- _Work instruction_
For every line that contains the string "offset", pull that line out of the material below.

- _Data to process_
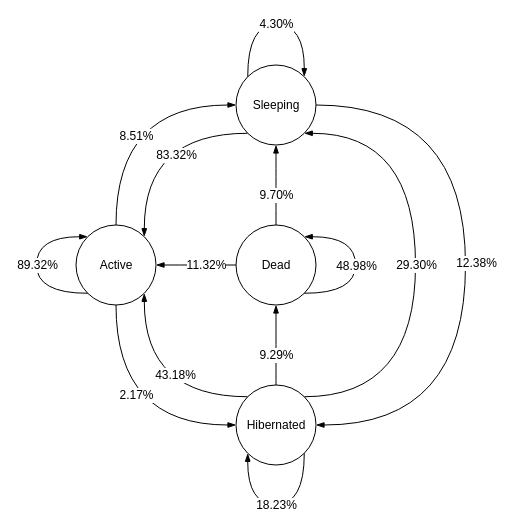
Above: Chains/average_chain.drawio in collab-uniba/developersInactivityAnalysis (draw.io), before the change. Source tidied: cells renumbered, new cells numbered last; positions are measured from the earlier drawing's top-left corner, leaving out a move shared by most shapes. Both pictures are drawn from the tidied source at 100%, with x=0, y=0 at pixel (36, 24).
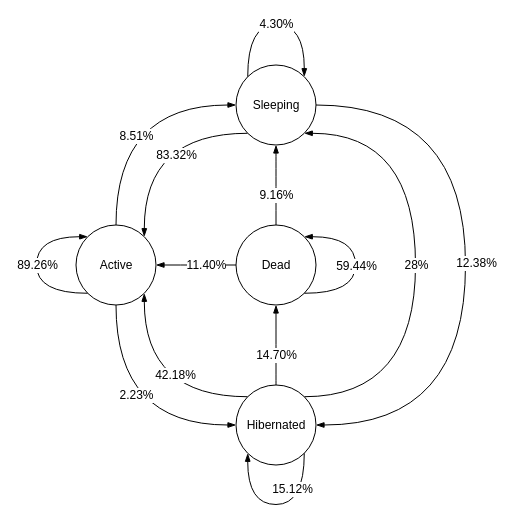
The same page after the edit.

The change refers to these unchanged cells:
```xml
<mxCell id="4" style="edgeStyle=orthogonalEdgeStyle;curved=1;rounded=0;jettySize=auto;html=1;exitX=0.5;exitY=1;exitDx=0;exitDy=0;entryX=0;entryY=0.5;entryDx=0;entryDy=0;endArrow=blockThin;endFill=1;" parent="1" edge="1" source="6" target="23">
  <mxGeometry relative="1" as="geometry">
    <Array as="points">
      <mxPoint x="80" y="401" />
    </Array>
  </mxGeometry>
</mxCell>
<mxCell id="12" style="edgeStyle=orthogonalEdgeStyle;curved=1;rounded=0;jettySize=auto;html=1;exitX=0.5;exitY=0;exitDx=0;exitDy=0;entryX=0.5;entryY=1;entryDx=0;entryDy=0;endArrow=blockThin;endFill=1;" parent="1" edge="1" source="16" target="11">
  <mxGeometry relative="1" as="geometry">
    <Array as="points">
      <mxPoint x="240" y="140" />
      <mxPoint x="240" y="140" />
    </Array>
  </mxGeometry>
</mxCell>
<mxCell id="14" style="edgeStyle=orthogonalEdgeStyle;curved=1;rounded=0;jettySize=auto;html=1;endArrow=blockThin;endFill=1;entryX=1;entryY=0.5;entryDx=0;entryDy=0;exitX=0;exitY=0.5;exitDx=0;exitDy=0;" parent="1" edge="1" source="16" target="6">
  <mxGeometry relative="1" as="geometry">
    <Array as="points">
      <mxPoint x="200" y="240" />
      <mxPoint x="159" y="240" />
      <mxPoint x="159" y="241" />
    </Array>
  </mxGeometry>
</mxCell>
<mxCell id="17" style="edgeStyle=orthogonalEdgeStyle;curved=1;rounded=0;jettySize=auto;html=1;entryX=1;entryY=1;entryDx=0;entryDy=0;endArrow=blockThin;endFill=1;exitX=0;exitY=0;exitDx=0;exitDy=0;" parent="1" edge="1" source="23" target="6">
  <mxGeometry relative="1" as="geometry" />
</mxCell>
<mxCell id="19" style="edgeStyle=orthogonalEdgeStyle;curved=1;rounded=0;jettySize=auto;html=1;entryX=0.5;entryY=1;entryDx=0;entryDy=0;endArrow=blockThin;endFill=1;exitX=0.5;exitY=0;exitDx=0;exitDy=0;" parent="1" edge="1" source="23" target="16">
  <mxGeometry relative="1" as="geometry" />
</mxCell>
<mxCell id="21" style="edgeStyle=orthogonalEdgeStyle;curved=1;rounded=0;jettySize=auto;html=1;exitX=1;exitY=0;exitDx=0;exitDy=0;entryX=1;entryY=1;entryDx=0;entryDy=0;endArrow=blockThin;endFill=1;" parent="1" edge="1" source="23" target="11">
  <mxGeometry relative="1" as="geometry">
    <Array as="points">
      <mxPoint x="379" y="372" />
      <mxPoint x="379" y="109" />
    </Array>
  </mxGeometry>
</mxCell>
<mxCell id="24" style="edgeStyle=orthogonalEdgeStyle;curved=1;rounded=0;orthogonalLoop=1;jettySize=auto;html=1;exitX=0;exitY=1;exitDx=0;exitDy=0;endArrow=blockThin;endFill=1;entryX=0;entryY=0;entryDx=0;entryDy=0;" parent="1" edge="1" source="6" target="6">
  <mxGeometry relative="1" as="geometry">
    <Array as="points">
      <mxPoint y="269" />
      <mxPoint y="212" />
    </Array>
  </mxGeometry>
</mxCell>
<mxCell id="26" style="edgeStyle=orthogonalEdgeStyle;curved=1;rounded=0;orthogonalLoop=1;jettySize=auto;html=1;exitX=1;exitY=1;exitDx=0;exitDy=0;entryX=0;entryY=1;entryDx=0;entryDy=0;endArrow=blockThin;endFill=1;" parent="1" edge="1" source="23" target="23">
  <mxGeometry relative="1" as="geometry">
    <Array as="points">
      <mxPoint x="268" y="480" />
      <mxPoint x="211" y="480" />
    </Array>
  </mxGeometry>
</mxCell>
<mxCell id="28" style="edgeStyle=orthogonalEdgeStyle;curved=1;rounded=0;orthogonalLoop=1;jettySize=auto;html=1;exitX=1;exitY=1;exitDx=0;exitDy=0;entryX=1;entryY=0;entryDx=0;entryDy=0;endArrow=blockThin;endFill=1;" parent="1" edge="1" source="16" target="16">
  <mxGeometry relative="1" as="geometry">
    <Array as="points">
      <mxPoint x="319" y="269" />
      <mxPoint x="319" y="212" />
    </Array>
  </mxGeometry>
</mxCell>
```

What changed in the source:
```diff
@@
-    <mxCell id="5" value="2.17%" style="text;html=1;align=center;verticalAlign=middle;labelBackgroundColor=#ffffff;" parent="4" vertex="1">
+    <mxCell id="5" value="2.23%" style="text;html=1;align=center;verticalAlign=middle;labelBackgroundColor=#ffffff;" parent="4" vertex="1">
       <mxGeometry x="-0.21" y="-16" relative="1" as="geometry">
         <mxPoint x="35.5" y="-5.5" as="offset" />
       </mxGeometry>
     </mxCell>
@@
-    <mxCell id="13" value="9.70%" style="text;html=1;align=center;verticalAlign=middle;labelBackgroundColor=#ffffff;" parent="12" vertex="1">
+    <mxCell id="13" value="9.16%" style="text;html=1;align=center;verticalAlign=middle;labelBackgroundColor=#ffffff;" parent="12" vertex="1">
       <mxGeometry x="-0.24" y="24" relative="1" as="geometry">
         <mxPoint x="24" y="-0.5" as="offset" />
       </mxGeometry>
     </mxCell>
@@
-    <mxCell id="15" value="11.32%" style="text;html=1;align=center;verticalAlign=middle;labelBackgroundColor=#ffffff;" parent="14" vertex="1">
+    <mxCell id="15" value="11.40%" style="text;html=1;align=center;verticalAlign=middle;labelBackgroundColor=#ffffff;" parent="14" vertex="1">
       <mxGeometry x="0.12" y="-2" relative="1" as="geometry">
         <mxPoint x="14.5" y="2" as="offset" />
       </mxGeometry>
     </mxCell>
@@
-    <mxCell id="18" value="43.18%&lt;br&gt;" style="text;html=1;align=center;verticalAlign=middle;labelBackgroundColor=#ffffff;" parent="17" vertex="1">
+    <mxCell id="18" value="42.18%&lt;br&gt;" style="text;html=1;align=center;verticalAlign=middle;labelBackgroundColor=#ffffff;" parent="17" vertex="1">
       <mxGeometry x="-0.24" y="-22" relative="1" as="geometry">
         <mxPoint x="6" as="offset" />
       </mxGeometry>
     </mxCell>
@@
-    <mxCell id="20" value="9.29%" style="text;html=1;align=center;verticalAlign=middle;labelBackgroundColor=#ffffff;" parent="19" vertex="1">
+    <mxCell id="20" value="14.70%" style="text;html=1;align=center;verticalAlign=middle;labelBackgroundColor=#ffffff;" parent="19" vertex="1">
       <mxGeometry x="-0.27" y="19" relative="1" as="geometry">
         <mxPoint x="19" y="-1" as="offset" />
       </mxGeometry>
     </mxCell>
@@
-    <mxCell id="22" value="29.30%" style="text;html=1;align=center;verticalAlign=middle;labelBackgroundColor=#ffffff;direction=south;" parent="21" vertex="1">
+    <mxCell id="22" value="28%" style="text;html=1;align=center;verticalAlign=middle;labelBackgroundColor=#ffffff;direction=south;" parent="21" vertex="1">
       <mxGeometry y="-25" relative="1" as="geometry">
         <mxPoint x="-24.5" as="offset" />
       </mxGeometry>
     </mxCell>
@@
-    <mxCell id="25" value="89.32%" style="text;html=1;align=center;verticalAlign=middle;labelBackgroundColor=#ffffff;" parent="24" vertex="1">
+    <mxCell id="25" value="89.26%" style="text;html=1;align=center;verticalAlign=middle;labelBackgroundColor=#ffffff;" parent="24" vertex="1">
       <mxGeometry x="0.2" y="-2" relative="1" as="geometry">
         <mxPoint x="-1.5" y="15.5" as="offset" />
       </mxGeometry>
     </mxCell>
@@
-    <mxCell id="27" value="18.23%" style="text;html=1;align=center;verticalAlign=middle;labelBackgroundColor=#ffffff;" parent="26" vertex="1">
+    <mxCell id="27" value="15.12%" style="text;html=1;align=center;verticalAlign=middle;labelBackgroundColor=#ffffff;" parent="26" vertex="1">
       <mxGeometry x="-0.36" y="-16" relative="1" as="geometry">
-        <mxPoint x="-28.5" y="16" as="offset" />
+        <mxPoint x="-12.5" y="0.5" as="offset" />
       </mxGeometry>
     </mxCell>
@@
-    <mxCell id="29" value="48.98%" style="text;html=1;align=center;verticalAlign=middle;labelBackgroundColor=#ffffff;" parent="28" vertex="1">
+    <mxCell id="29" value="59.44%" style="text;html=1;align=center;verticalAlign=middle;labelBackgroundColor=#ffffff;" parent="28" vertex="1">
       <mxGeometry x="0.1" y="-1" relative="1" as="geometry">
         <mxPoint x="-0.5" y="8.5" as="offset" />
       </mxGeometry>
     </mxCell>
```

- _Answer space_
         <mxPoint x="35.5" y="-5.5" as="offset" />
         <mxPoint x="24" y="-0.5" as="offset" />
         <mxPoint x="14.5" y="2" as="offset" />
         <mxPoint x="6" as="offset" />
         <mxPoint x="19" y="-1" as="offset" />
         <mxPoint x="-24.5" as="offset" />
         <mxPoint x="-1.5" y="15.5" as="offset" />
-        <mxPoint x="-28.5" y="16" as="offset" />
+        <mxPoint x="-12.5" y="0.5" as="offset" />
         <mxPoint x="-0.5" y="8.5" as="offset" />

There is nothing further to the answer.